To do
Search the material below for lines containing the string "import", and copy every one you find.

- - -

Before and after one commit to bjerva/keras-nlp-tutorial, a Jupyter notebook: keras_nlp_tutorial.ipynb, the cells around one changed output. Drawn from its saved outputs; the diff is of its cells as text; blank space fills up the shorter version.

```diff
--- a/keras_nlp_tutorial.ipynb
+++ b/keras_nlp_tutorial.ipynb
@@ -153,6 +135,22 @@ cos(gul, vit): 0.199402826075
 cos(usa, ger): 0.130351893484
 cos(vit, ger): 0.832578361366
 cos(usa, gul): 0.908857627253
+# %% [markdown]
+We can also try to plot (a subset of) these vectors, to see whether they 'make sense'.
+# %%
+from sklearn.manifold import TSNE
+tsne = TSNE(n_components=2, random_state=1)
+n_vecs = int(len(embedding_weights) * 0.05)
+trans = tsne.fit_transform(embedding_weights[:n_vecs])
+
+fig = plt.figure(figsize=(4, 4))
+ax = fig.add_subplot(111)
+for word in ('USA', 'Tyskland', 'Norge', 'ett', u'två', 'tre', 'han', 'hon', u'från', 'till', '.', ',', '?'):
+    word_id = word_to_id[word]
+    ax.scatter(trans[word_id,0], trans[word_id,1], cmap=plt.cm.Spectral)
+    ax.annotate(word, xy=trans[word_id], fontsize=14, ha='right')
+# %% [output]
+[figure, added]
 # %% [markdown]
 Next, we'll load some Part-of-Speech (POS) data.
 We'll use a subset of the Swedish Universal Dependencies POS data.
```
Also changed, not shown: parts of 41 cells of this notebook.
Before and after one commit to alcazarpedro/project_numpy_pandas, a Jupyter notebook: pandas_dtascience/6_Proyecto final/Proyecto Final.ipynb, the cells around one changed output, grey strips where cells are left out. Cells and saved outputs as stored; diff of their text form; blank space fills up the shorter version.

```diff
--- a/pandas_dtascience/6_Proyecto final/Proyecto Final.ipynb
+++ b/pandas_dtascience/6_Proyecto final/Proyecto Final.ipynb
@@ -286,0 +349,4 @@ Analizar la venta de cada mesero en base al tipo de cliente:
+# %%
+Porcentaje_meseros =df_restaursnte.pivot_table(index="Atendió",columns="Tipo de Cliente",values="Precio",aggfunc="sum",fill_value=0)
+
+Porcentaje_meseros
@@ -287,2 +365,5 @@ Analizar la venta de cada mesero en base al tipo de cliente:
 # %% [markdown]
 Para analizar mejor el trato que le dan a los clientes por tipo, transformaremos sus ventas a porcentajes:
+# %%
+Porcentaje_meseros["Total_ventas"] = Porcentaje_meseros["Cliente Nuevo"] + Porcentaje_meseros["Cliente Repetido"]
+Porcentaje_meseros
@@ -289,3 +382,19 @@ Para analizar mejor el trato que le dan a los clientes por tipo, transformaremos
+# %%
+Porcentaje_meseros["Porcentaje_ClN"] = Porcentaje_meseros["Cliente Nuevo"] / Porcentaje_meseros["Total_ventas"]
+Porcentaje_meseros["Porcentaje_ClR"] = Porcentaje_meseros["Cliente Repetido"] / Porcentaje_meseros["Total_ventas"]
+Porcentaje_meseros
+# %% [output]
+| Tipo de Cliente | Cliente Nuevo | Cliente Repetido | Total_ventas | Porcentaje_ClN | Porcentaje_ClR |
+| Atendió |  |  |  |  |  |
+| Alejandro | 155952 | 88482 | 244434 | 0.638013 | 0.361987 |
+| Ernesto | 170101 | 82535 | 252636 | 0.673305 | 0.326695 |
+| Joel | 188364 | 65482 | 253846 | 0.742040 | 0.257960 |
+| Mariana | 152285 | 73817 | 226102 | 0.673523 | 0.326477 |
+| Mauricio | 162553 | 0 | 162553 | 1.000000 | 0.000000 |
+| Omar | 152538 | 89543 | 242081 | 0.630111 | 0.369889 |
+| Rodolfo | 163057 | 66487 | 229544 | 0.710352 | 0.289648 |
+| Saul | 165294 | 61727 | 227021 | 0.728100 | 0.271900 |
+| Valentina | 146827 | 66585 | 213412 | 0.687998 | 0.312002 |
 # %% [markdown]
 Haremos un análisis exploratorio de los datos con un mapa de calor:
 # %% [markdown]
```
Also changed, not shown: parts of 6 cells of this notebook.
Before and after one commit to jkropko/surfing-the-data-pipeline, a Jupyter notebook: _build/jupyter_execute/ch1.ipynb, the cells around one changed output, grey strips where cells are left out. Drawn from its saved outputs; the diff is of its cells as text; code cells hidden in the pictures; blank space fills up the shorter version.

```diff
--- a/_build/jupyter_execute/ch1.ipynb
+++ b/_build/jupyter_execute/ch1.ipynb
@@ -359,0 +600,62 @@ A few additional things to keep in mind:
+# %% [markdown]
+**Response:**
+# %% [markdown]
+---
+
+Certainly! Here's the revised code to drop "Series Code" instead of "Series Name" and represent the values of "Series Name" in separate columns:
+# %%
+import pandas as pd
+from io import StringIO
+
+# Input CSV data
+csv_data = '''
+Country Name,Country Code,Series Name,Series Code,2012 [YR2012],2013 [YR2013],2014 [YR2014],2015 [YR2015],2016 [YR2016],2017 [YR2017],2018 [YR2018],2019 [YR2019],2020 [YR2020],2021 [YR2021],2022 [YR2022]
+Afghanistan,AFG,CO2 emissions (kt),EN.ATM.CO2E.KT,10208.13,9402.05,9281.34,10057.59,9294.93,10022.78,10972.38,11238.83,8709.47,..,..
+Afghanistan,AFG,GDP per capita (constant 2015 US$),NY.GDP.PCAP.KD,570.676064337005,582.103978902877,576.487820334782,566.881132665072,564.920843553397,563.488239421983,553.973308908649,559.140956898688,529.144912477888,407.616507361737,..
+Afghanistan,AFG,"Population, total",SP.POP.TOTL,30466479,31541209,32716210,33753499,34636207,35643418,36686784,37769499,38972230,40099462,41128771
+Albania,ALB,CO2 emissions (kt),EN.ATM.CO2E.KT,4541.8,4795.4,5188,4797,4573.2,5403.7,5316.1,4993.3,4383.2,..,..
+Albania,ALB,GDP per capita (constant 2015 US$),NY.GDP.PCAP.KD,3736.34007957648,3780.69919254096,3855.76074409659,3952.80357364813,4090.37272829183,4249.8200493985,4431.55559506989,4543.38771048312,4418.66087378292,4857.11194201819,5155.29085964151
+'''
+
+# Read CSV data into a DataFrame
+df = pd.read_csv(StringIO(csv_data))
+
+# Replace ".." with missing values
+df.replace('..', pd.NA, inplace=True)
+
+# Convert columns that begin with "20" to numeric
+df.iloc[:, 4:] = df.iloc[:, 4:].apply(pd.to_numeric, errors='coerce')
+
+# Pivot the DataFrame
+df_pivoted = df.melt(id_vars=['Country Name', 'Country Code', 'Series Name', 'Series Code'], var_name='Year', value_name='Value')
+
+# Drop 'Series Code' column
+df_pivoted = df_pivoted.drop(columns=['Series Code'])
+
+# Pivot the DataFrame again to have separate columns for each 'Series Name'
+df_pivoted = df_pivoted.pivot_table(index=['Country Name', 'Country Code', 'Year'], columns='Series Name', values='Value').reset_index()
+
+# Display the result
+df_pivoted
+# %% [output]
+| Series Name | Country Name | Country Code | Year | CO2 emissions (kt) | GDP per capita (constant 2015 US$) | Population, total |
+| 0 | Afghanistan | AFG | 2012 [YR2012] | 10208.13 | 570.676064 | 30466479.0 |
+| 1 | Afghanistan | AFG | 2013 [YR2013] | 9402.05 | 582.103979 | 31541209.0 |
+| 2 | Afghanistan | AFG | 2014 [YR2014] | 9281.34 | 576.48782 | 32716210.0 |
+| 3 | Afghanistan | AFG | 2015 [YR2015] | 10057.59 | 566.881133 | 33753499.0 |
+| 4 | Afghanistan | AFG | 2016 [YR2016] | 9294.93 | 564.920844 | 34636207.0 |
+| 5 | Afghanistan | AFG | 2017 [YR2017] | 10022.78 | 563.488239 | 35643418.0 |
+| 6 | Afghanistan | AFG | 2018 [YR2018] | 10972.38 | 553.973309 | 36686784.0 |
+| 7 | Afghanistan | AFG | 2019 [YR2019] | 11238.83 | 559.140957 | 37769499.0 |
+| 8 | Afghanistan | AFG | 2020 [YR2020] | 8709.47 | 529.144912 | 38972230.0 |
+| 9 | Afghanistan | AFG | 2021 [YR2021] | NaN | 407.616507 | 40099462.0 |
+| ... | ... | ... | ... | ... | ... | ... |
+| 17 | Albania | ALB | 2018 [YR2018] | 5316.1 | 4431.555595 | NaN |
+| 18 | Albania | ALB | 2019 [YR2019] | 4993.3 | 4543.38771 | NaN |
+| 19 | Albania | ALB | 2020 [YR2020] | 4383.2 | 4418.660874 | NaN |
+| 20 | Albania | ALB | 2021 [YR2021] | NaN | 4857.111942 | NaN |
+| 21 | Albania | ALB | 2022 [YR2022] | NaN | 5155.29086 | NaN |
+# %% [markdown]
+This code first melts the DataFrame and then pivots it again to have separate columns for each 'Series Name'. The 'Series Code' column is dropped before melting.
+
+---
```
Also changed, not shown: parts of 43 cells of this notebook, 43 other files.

- - -

Problem solution
+from sklearn.manifold import TSNE
+import pandas as pd
+from io import StringIO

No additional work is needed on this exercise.